I am not especially excited by autobiographies of artists and read them with a cynical eye. The Biographies are more reliable and the further the book is away from the death of the artist the more interesting and illustrative they are/can be. Read the late biographies of Olivier, for instance, for a most honest assessment of the actor. After all the subject is long dead and not likely to resurrect to sue the biographer.

What this book did was to remind me of some of the great performances and films of Tony Curtis besides the 'popcorn' commercial ones that entranced us momentarily in the cinema as kids: IVANHOE!


Curtis does not skirt his drug and alcohol period of the 70's and 80's and is prepared to talk of his many fractious relationships with women and his children. Reading this book contextualised the Hollywood experience of his era and gave some anecdotal insights to some of the great artists he worked with. Recommended.

You may want to find these books..

Thursday, July 2, 2020

More book reviews Pt 2: "The Offing" and "Smoke and Ashes"

CORONAVIRUS reading time.

Two books that are very different from each other but both easy and good reads.

THE OFFING, by a young writer, Benjamin Myers, was published in 2019. It has had some ecstatic reviews.

Set in England just after the end of World War II, Robert Appleyard decides to take a year off after finishing school, and explore the world outside of the Durham Colliery, in which his family have been miners from generation to generation. Is he destined to mine the mines? His family expect so. He is not so sure. This is the vague fuel to the quest he engages in.

He wanders by foot into the countryside, following nature and its flora and fauna, taking on light tasks and camping on properties that he is passing through. It is a journey that connects him to the wonder of the natural world - a world he had not ever before regarded.

Robert finds himself, stumbling onto a bushy hillside with a ramshackle cottage and sheds overgrown by nature, not far from the seaside. There he meets Dulcie Piper, an older bohemian eccentric with her German Shepherd, Butler. She without inhibition invites him to food and alcohol and literature, to poetry. To an ideal of Europe. His world is broken open to a scale, a potential, he had never known before. Breaking into the sunshine of forces of nature and escaping from the shadows of an industrial nightmare populated by his family's history.

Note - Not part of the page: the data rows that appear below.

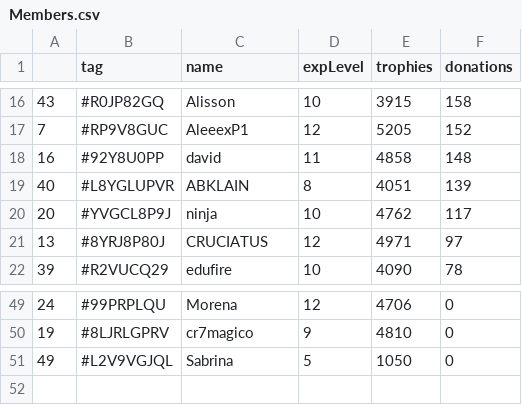
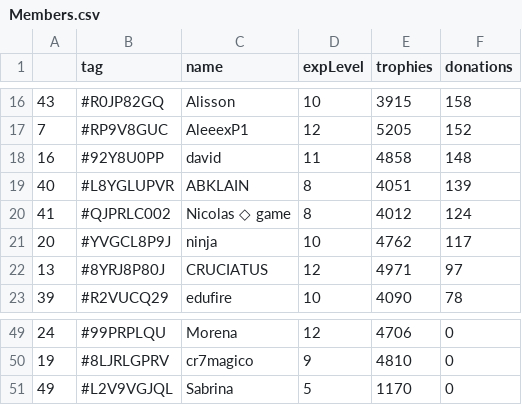
Before and after one commit to Brunopbb/APIClashRoyale, a CSV file: Members.csv, drawn as a sheet; only a part is shown, gaps mark what is left out; the diff covers the shown part only.

```diff
--- a/Members.csv
+++ b/Members.csv
@@ -19,2 +19,3 @@
 40,#L8YGLUPVR,ABKLAIN,8,4051,139
+41,#QJPRLC002,Nicolas ◇ game,8,4012,124
 20,#YVGCL8P9J,ninja,10,4762,117
@@ -50,2 +50,2 @@
 19,#8LJRLGPRV,cr7magico,9,4810,0
-49,#L2V9VGJQL,Sabrina,5,1050,0
+49,#L2V9VGJQL,Sabrina,5,1170,0
```
Also changed, not shown: 6 added rows, 7 removed rows and 7 edited cells elsewhere in this file.
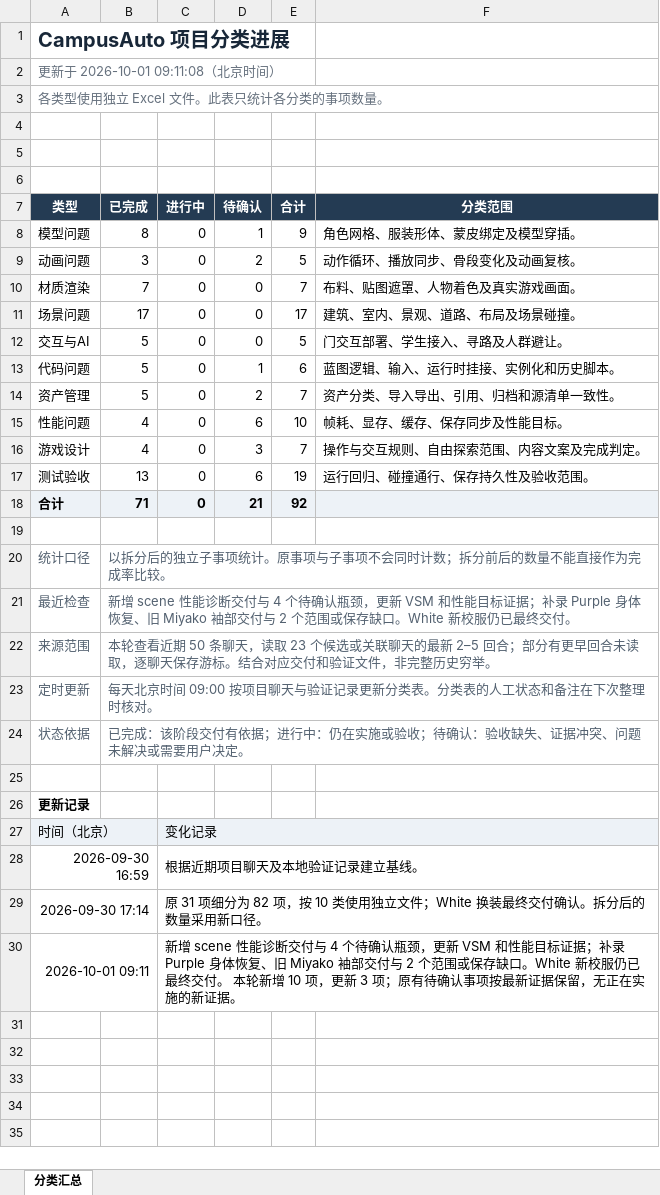
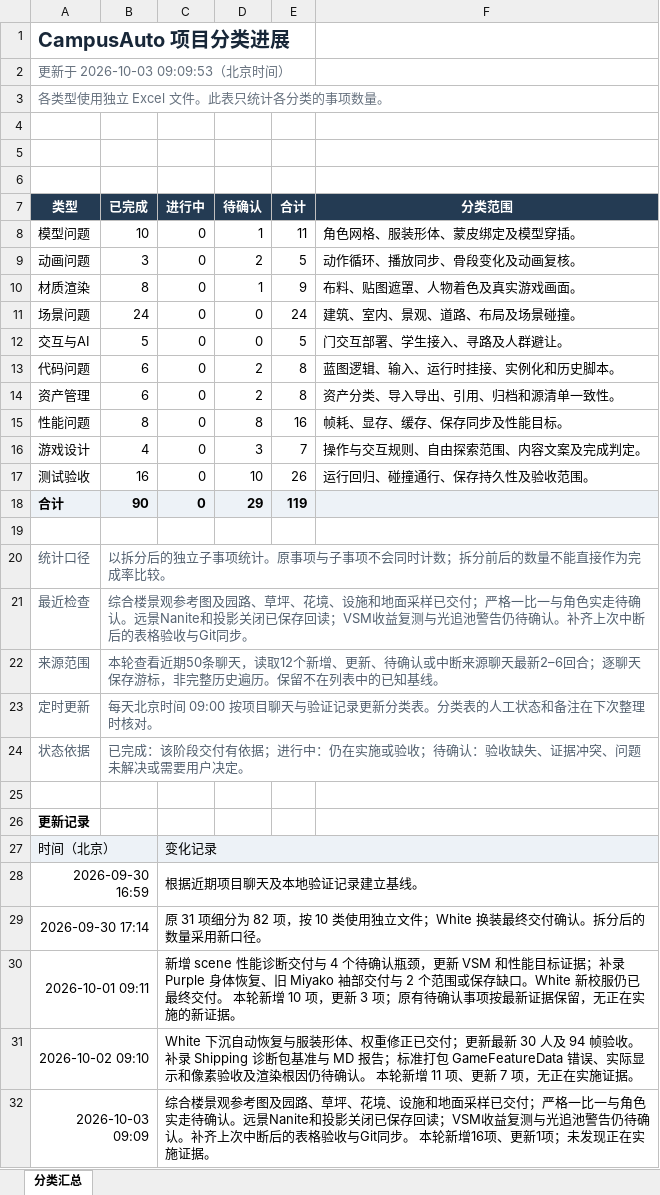
Before and after one commit to chill-pxy/CampusAuto, an Excel workbook: ProjectProgress/表格/CampusAuto项目进展.xlsx, sheet 分类汇总, drawn as a sheet; values as stored, in another font and other column widths than the file's, no borders; the diff names each change by its address in the sheet, - before the commit and + after, or states it on an @@ line.

```diff
--- a/ProjectProgress/表格/CampusAuto项目进展.xlsx (sheet 分类汇总)
+++ b/ProjectProgress/表格/CampusAuto项目进展.xlsx (sheet 分类汇总)
-A2 (类型): 更新于 2026-10-01 09:11:08（北京时间）
+A2 (类型): 更新于 2026-10-03 09:09:53（北京时间）
-B8 (已完成): 8
+B8 (已完成): 10
-E8 (合计): 9
+E8 (合计): 11
-B10 (已完成): 7
+B10 (已完成): 8
-D10 (待确认): 0
+D10 (待确认): 1
-E10 (合计): 7
+E10 (合计): 9
-B11 (已完成): 17
+B11 (已完成): 24
-E11 (合计): 17
+E11 (合计): 24
-B13:B14 (已完成): 5
+B13:B14 (已完成): 6
-D13 (待确认): 1
+D13 (待确认): 2
-E13 (合计): 6
+E13 (合计): 8
-E14 (合计): 7
+E14 (合计): 8
-B15 (已完成): 4
+B15 (已完成): 8
-D15 (待确认): 6
+D15 (待确认): 8
-E15 (合计): 10
+E15 (合计): 16
-B17 (已完成): 13
+B17 (已完成): 16
-D17 (待确认): 6
+D17 (待确认): 10
-E17 (合计): 19
+E17 (合计): 26
-B18 (已完成): 71
+B18 (已完成): 90
-D18 (待确认): 21
+D18 (待确认): 29
-E18 (合计): 92
+E18 (合计): 119
-B21 (已完成): 新增 scene 性能诊断交付与 4 个待确认瓶颈，更新 VSM 和性能目标证据；补录 Purple 身体恢复、旧 Miyako 袖部交付与 2 个范围或保存缺口。White 新校服仍已最终交付。
+B21 (已完成): 综合楼景观参考图及园路、草坪、花境、设施和地面采样已交付；严格一比一与角色实走待确认。远景Nanite和投影关闭已保存回读；VSM收益复测与光追池警告仍待确认。补齐上次中断后的表格验收与Git同步。
-B22 (已完成): …查看近期 50 条聊天，读取 23 个候选或关联聊天的最新 2–5 回合；部分有更早回合未读取，逐聊天保存游标。结合对应交付和验证文件，非完整历史穷举。
+B22 (已完成): …查看近期50条聊天，读取12个新增、更新、待确认或中断来源聊天最新2–6回合；逐聊天保存游标，非完整历史遍历。保留不在列表中的已知基线。
+row 31: 2026-10-02 09:10 |  | White 下沉自动恢复与服装形体、权重修正已交付；更新最新 30 人及 94 帧验收。补录 Shipping 诊断包基准与 MD 报告；标准打包 GameFeatureData 错误、实际显示和像素验收及渲染根因仍待确认。 本轮新增 11 项、更新 7 项，无正在实施证据。
+row 32: 2026-10-03 09:09 |  | 综合楼景观参考图及园路、草坪、花境、设施和地面采样已交付；严格一比一与角色实走待确认。远景Nanite和投影关闭已保存回读；VSM收益复测与光追池警告仍待确认。补齐上次中断后的表格验收与Git同步。 本轮新增16项、更新1项；未发现正在实施证据。
```
Also changed, not shown: ProjectProgress/表格/分类进展/代码问题.xlsx, ProjectProgress/表格/分类进展/场景问题.xlsx, 5 other files.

The local fishing village have adopted Dulcies' eccentricities and take a care for her surviving, and Robert taking himself away to continue his journey is guided back to Dulcie's with a seafood gift from one of the local fishermen. Robert, then, finds himself further drawn into her influence by taking on small jobs to organise the garden and to restore a shed that reveals itself as a once studio for a foreign artist - a poet, Romy Landau - a companion of Dulcie's who has died. A German refugee hiding in the countryside of England during that terrible war. A poet not of this world.

This is a coming-of-age story for Robert and a resurrection of hope and faith for Dulcie as both participate in the reveal of a lost and unpublished collection of poems by Romy, called The Offing, that had been abandoned in the studio/shed.

Offing is defined as "the distant stretch of sea where sky and water merge". In that space there is possibility and growth.

This short novel is written in descriptive language that sparkles with the reflective light of sparkling jewellery. The language is strangely old fashioned in its vividness and charm but has a disarming energy that wraps about you with a warmth of familiarity and comfort. I found myself propelled into the reading of the book with a sense of delightful ease. The descriptives are overrich yet completely entrancing. Given to me by my friend, a bookseller, it was a present for which I am so grateful.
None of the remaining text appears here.